Understanding Health Informatics Core Competencies - Part 1

By Johannes Thye, MA, Faculty of Business Management and Social Sciences, University of Applied Sciences Osnabrück, Germany; Consortium member of the EU*US eHealth Work Project

The term core competence is a rather vague concept that should be classified. Core competencies can be understood as a broadly specialised system of skills, abilities or knowledge necessary to achieve a specific goal. Core competencies also include behaviour that includes emotional, social and cognitive aspects. It is evident that it is not only about knowledge, but also about abilities, skills and behaviour. Ultimately, it is a combination of cognitive, motivational, moral and social skills that align to fulfil requirements, solve tasks and problems or achieve goals through the necessary knowledge and actions.

With regard to health informatics, these core competencies are not simply the transfer of knowledge about the use of a specific application, but rather the development of knowledge in order to use information technology (IT) sensibly and to give IT a meaning. In healthcare, there are also specific core competencies related to medical or nursing activities. Furthermore, the treatment of patients is interprofessional, in this sense, informatics core competencies in healthcare basically cover different disciplines and professions. Thus, health IT is interprofessional by nature and must be reflected in education and training. Especially core competencies such as communication and leadership are of great importance for successful interprofessional cooperation.

What Kind of Core Competencies Exist?

Core competencies can be divided into different domains such as IT principles, ethical and legal issues, systems life cycle management, medical technology or management. These can be subdivided into a technology, application or management focus, and the addition of interpersonal skills can also be derived. In a more detailed subdivision of management, the core competences of the individual areas such as strategic management, project management or the principles of management thus derived. Furthermore, core competencies can also be defined according to different levels, such as the Bloom taxonomy. The following table shows in summary the health informatics core competencies developed and derived for the TIGER International Competency Synthesis Project’s Recommendation Framework 2.0.

Health Informatics Core Competencies

Source: Towards the TIGER International Framework for Recommendations of Core Competencies in Health Informatics 2.0: Extending the Scope and the Roles

Interprofessional Competencies

As mentioned above, health IT as well as the treatment of patients is interprofessional by nature. There are always differences in the need for digital skills in the various health professions, yet there is also a large common overlap between the professions.

Professions working in direct patient care (such as physicians, nurses or therapists) share many common competencies such as documentation, quality management or information and knowledge management. Other professions such as IT engineers and chief information officers or IT engineers and executives also have a large overlap in their competencies. In particular, communication and leadership are of special importance to all occupational groups in healthcare in order to support interprofessional cooperation.
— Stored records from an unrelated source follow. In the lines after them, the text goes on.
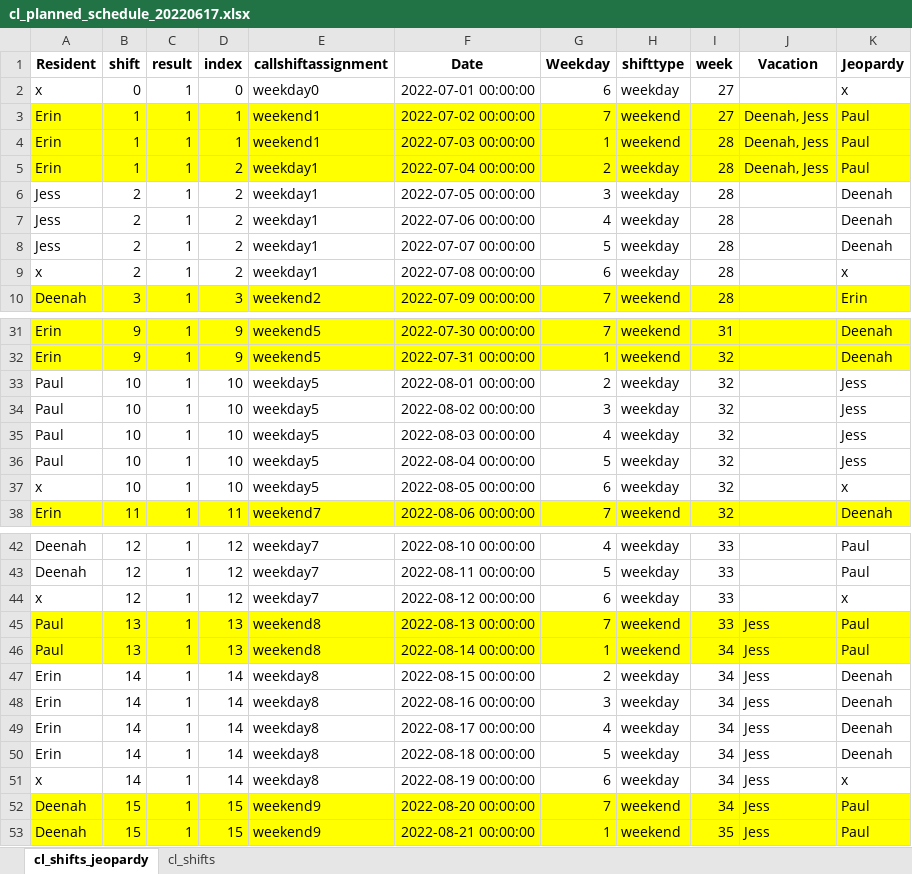
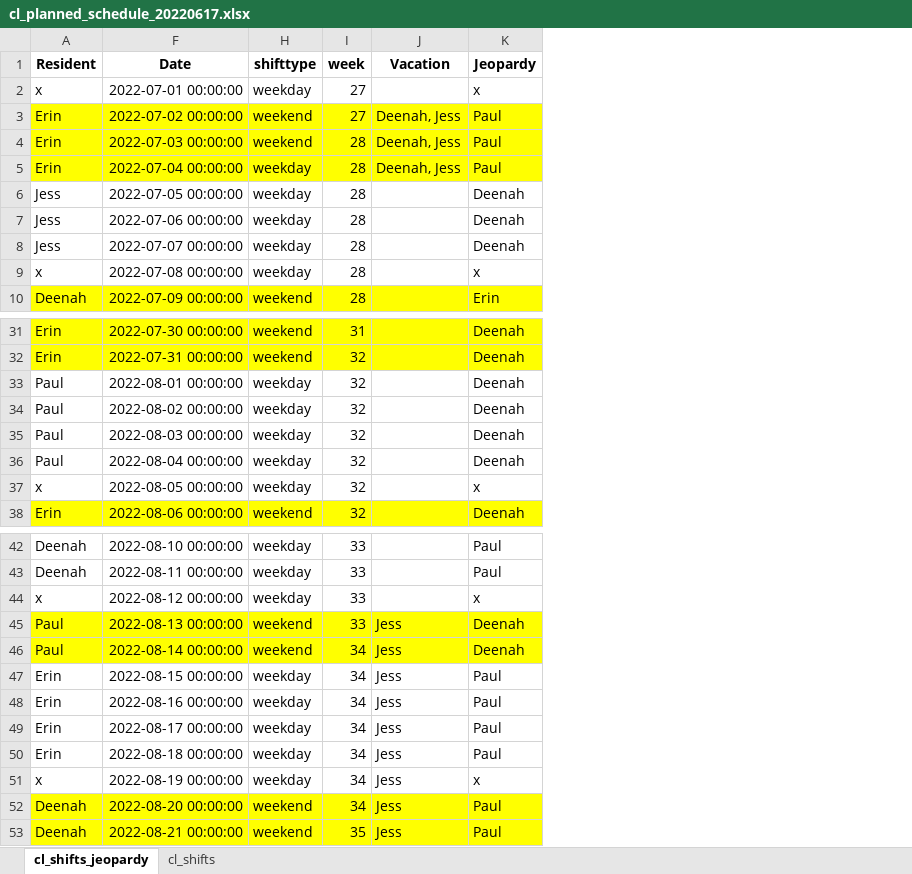
Before and after one commit to HG13BB/cl_schedule, an Excel workbook: data/cl_planned_schedule_20220617.xlsx, sheet cl_shifts_jeopardy, drawn as a sheet; only a part is shown, gaps mark what is left out; values as stored, in another font and other column widths than the file's, no borders; the diff names each change by its address in the sheet, - before the commit and + after, or states it on an @@ line.

```diff
--- a/data/cl_planned_schedule_20220617.xlsx (sheet cl_shifts_jeopardy)
+++ b/data/cl_planned_schedule_20220617.xlsx (sheet cl_shifts_jeopardy)
@@ column B (shift) hidden, rows 2-10: 0 | 1 | 1 | 1 | 2 | 2 | 2 | 2 | 3; rows 31-38: 9 | 9 | 10 | 10 | 10 | 10 | 10 | 11; rows 42-53: 12 | 12 | 12 | 13 | 13 | 14 | 14 | 14 | 14 | 14 | 15 | 15 @@
@@ column C (result) hidden, rows 2-10: all 1; rows 31-38: all 1; rows 42-53: all 1 @@
@@ column D (index) hidden, rows 2-10: 0 | 1 | 1 | 2 | 2 | 2 | 2 | 2 | 3; rows 31-38: 9 | 9 | 10 | 10 | 10 | 10 | 10 | 11; rows 42-53: 12 | 12 | 12 | 13 | 13 | 14 | 14 | 14 | 14 | 14 | 15 | 15 @@
@@ column E (callshiftassignment) hidden, rows 2-10: weekday0 | weekend1 | weekend1 | weekday1 | weekday1 | weekday1 | weekday1 | weekday1 | weekend2; rows 31-38: weekend5 | weekend5 | weekday5 | weekday5 | weekday5 | weekday5 | weekday5 | weekend7; rows 42-53: weekday7 | weekday7 | weekday7 | weekend8 | weekend8 | weekday8 | weekday8 | weekday8 | weekday8 | weekday8 | weekend9 | weekend9 @@
@@ column G (Weekday) hidden, rows 2-10: 6 | 7 | 1 | 2 | 3 | 4 | 5 | 6 | 7; rows 31-38: 7 | 1 | 2 | 3 | 4 | 5 | 6 | 7; rows 42-53: 4 | 5 | 6 | 7 | 1 | 2 | 3 | 4 | 5 | 6 | 7 | 1 @@
-K33:K36 (Jeopardy): Jess
+K33:K36 (Jeopardy): Deenah
-K45:K46 (Jeopardy): Paul
+K45:K46 (Jeopardy): Deenah
-K47:K50 (Jeopardy): Deenah
+K47:K50 (Jeopardy): Paul
```
Also changed, not shown: data/cl_schedule_20220617.xlsx, 4 other files.
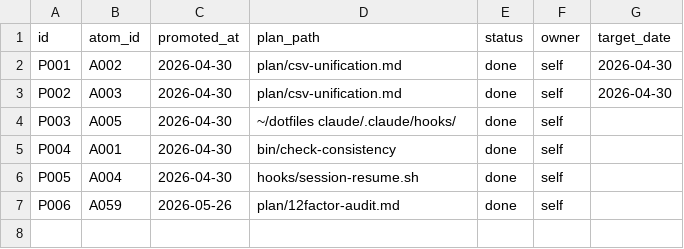
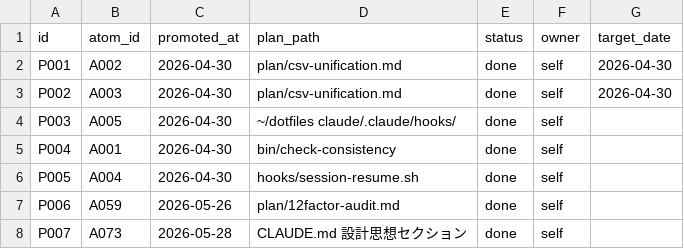
Before and after one commit to kok1eee/o-m-cc, a CSV file: .claude/pipeline.csv, drawn as a sheet; the diff names each change by its address in the sheet, - before the commit and + after, or states it on an @@ line.

```diff
--- a/.claude/pipeline.csv
+++ b/.claude/pipeline.csv
+row 8: P007 | A073 | 2026-05-28 | CLAUDE.md 設計思想セクション | done | self
```
Also changed, not shown: .claude/atoms.csv, .claude/outputs.csv, 1 other file.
The aim is to integrate health informatics core competencies into the traditional training, curricula and courseware (at all educational levels) and to prepare the teachers as gatekeepers and multipliers in education. Finally, the common core competencies can also be used for collaborative education between the professional groups.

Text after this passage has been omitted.